(CNN) -

Here's a look at what you need to know about the warning signs that preceded the terrorist attacks of Sept. 11, 2001.


Dec. 24, 1994 - Four Algerians hijack an Air France plane in Algiers, Algeria.

Jan. 6, 1995 - Abdul Hakim Murad is arrested in Manila, Philippines. Murad details plans to blow up U.S airliners over the Pacific and to crash a plane packed with explosives into either CIA headquarters or another U.S. federal building.

May 18, 1998 - An FBI agent writes a memo about the number of Arab men seeking flight training in Oklahoma City, Okla. The memo is not sent to FBI headquarters.

Oct. 8, 1998 - The Federal Aviation Administration warns airlines and airports to maintain a "high degree of alertness." The warning is in response to statements made by Osama bin Laden in the aftermath of the U.S. bombings of al-Qaida targets in Afghanistan and Sudan.

Dec. 8, 1998 - The FAA warns of the possibility of a hijacking at an eastern U.S. airport.

Dec. 29, 1998 - The FAA issues a third warning. It restates the earlier warnings about threats made by Osama bin Laden.

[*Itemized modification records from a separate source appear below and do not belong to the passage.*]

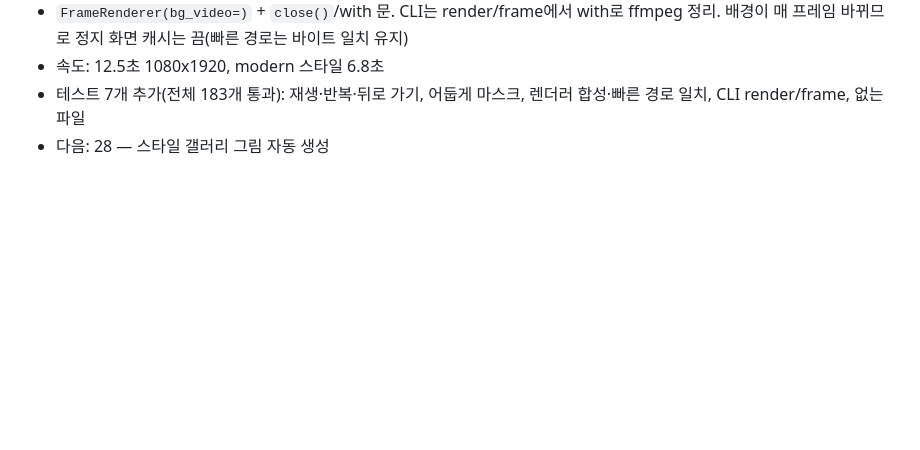
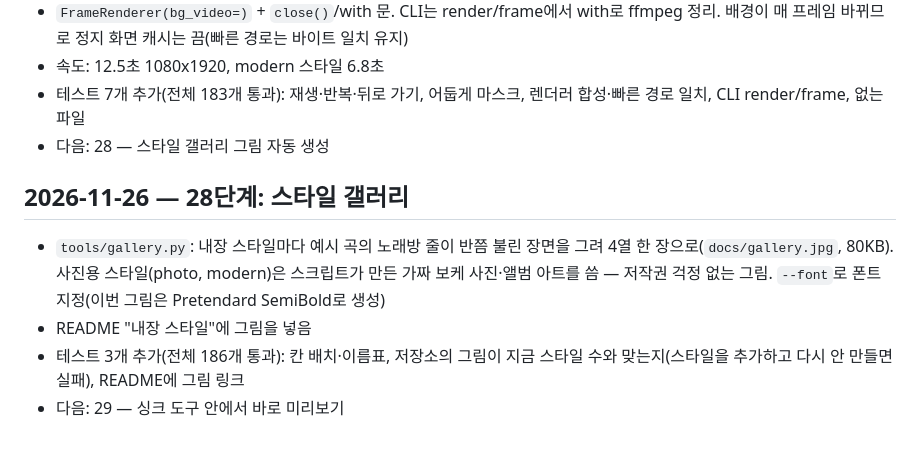
Before and after one commit to seojeongyeob05-code/lyrics-shorts-render, a Markdown page: DEVLOG.md, the part around the change. GitHub-like rendering; blank space fills up the shorter version.

```diff
--- a/DEVLOG.md
+++ b/DEVLOG.md
@@ -246,3 +246,9 @@
 - 속도: 12.5초 1080x1920, modern 스타일 6.8초
 - 테스트 7개 추가(전체 183개 통과): 재생·반복·뒤로 가기, 어둡게 마스크, 렌더러 합성·빠른 경로 일치, CLI render/frame, 없는 파일
 - 다음: 28 — 스타일 갤러리 그림 자동 생성
+
+## 2026-11-26 — 28단계: 스타일 갤러리
+- `tools/gallery.py`: 내장 스타일마다 예시 곡의 노래방 줄이 반쯤 불린 장면을 그려 4열 한 장으로(`docs/gallery.jpg`, 80KB). 사진용 스타일(photo, modern)은 스크립트가 만든 가짜 보케 사진·앨범 아트를 씀 — 저작권 걱정 없는 그림. `--font`로 폰트 지정(이번 그림은 Pretendard SemiBold로 생성)
+- README "내장 스타일"에 그림을 넣음
+- 테스트 3개 추가(전체 186개 통과): 칸 배치·이름표, 저장소의 그림이 지금 스타일 수와 맞는지(스타일을 추가하고 다시 안 만들면 실패), README에 그림 링크
+- 다음: 29 — 싱크 도구 안에서 바로 미리보기
```
Also changed, not shown: README.md (+3 -0 lines), ROADMAP.md (+1 -1 lines), docs/gallery.jpg (added), 2 other files.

1999 - French intelligence puts Zacarias Moussaoui on a watch list of suspected terrorists.

September 1999 - A report commissioned by the National Intelligence Council states that "Al-Qaida poses the most serious terrorist threat to U.S. security interests" and warns that al-Qaida "could crash-land an aircraft packed with high explosives (C-4 and semtex) into the Pentagon, the headquarters of the Central Intelligence Agency (CIA), or the White House."

December 1999 - The CIA intercepts phone conversations in Yemen detailing plans for an upcoming al-Qaida summit in Malaysia.

Dec. 14, 1999 - Ahmed Ressam is arrested in Washington state, trying to enter the U.S. from Canada. In his car, investigators find 130 pounds of bomb-making materials. It is eventually revealed that Ressam planned to blow up Los Angeles International Airport during celebrations for the Millennium.

January 2000 - Malaysian Intelligence monitors a meeting of suspected al-Qaida operatives in Kuala Lumpur. Malaysia shares surveillance photos and information with the CIA. The meeting takes place at a condo owned by Yazid Sufaat.

Jan. 15, 2000 - The CIA tracks Nawaf Alhazmi from the Malaysian summit to Los Angeles. The CIA does not alert the INS or the FBI of Alhazmi's entry into the U.S.

September 2000 - U.S. intelligence sources begin to intercept a series of threats against the U.S., mostly overseas. The intelligence "chatter" peaks in the summer of 2001.

October 2000 - The FBI arrives in Yemen to investigate the bombing of the USS Cole. In their investigation of suspect Tawfiq bin Attash, the FBI unearths photos of him taken at the Kuala Lumpur summit in January. In one photo he is shown standing next to Khalid Almihdhar.

2001 - Zacarias Moussaoui trains at the Airman Flight School in Norman, Okla. The school had been the subject of a FBI investigation in 1998.

Jan. 1-Sept. 11, 2001 - The FAA issues 15 information circulars containing generalized warnings about terrorist threats and hijackings.

Feb. 5-May 29, 2001 - Four defendants stand trial in New York for the 1998 embassy bombings. Prosecution witnesses describe buying airplanes and learning to fly them at the request of Osama bin Laden.

June 2001- Al Jazeera broadcasts videotaped threats against the West from bin Laden.

June 2001 - The State Department Consular Office in Saudi Arabia renews the expired visa of Khalid Almihdhar, unaware of the CIA's surveillance of him.

June 22, 2001 - The FAA issues an information circular with generalized warnings about threats to U.S. airlines.

June 26, 2001 - The State Department issues a worldwide caution concerning possible overseas terrorist activity.

July 5, 2001 - The FAA issues another warning, specifically the threat of "using explosives in an airport terminal."

July 5, 2001 - President George W. Bush requests more information about the recent upswing in terrorist threats and "chatter" from National Security Adviser Condoleezza Rice.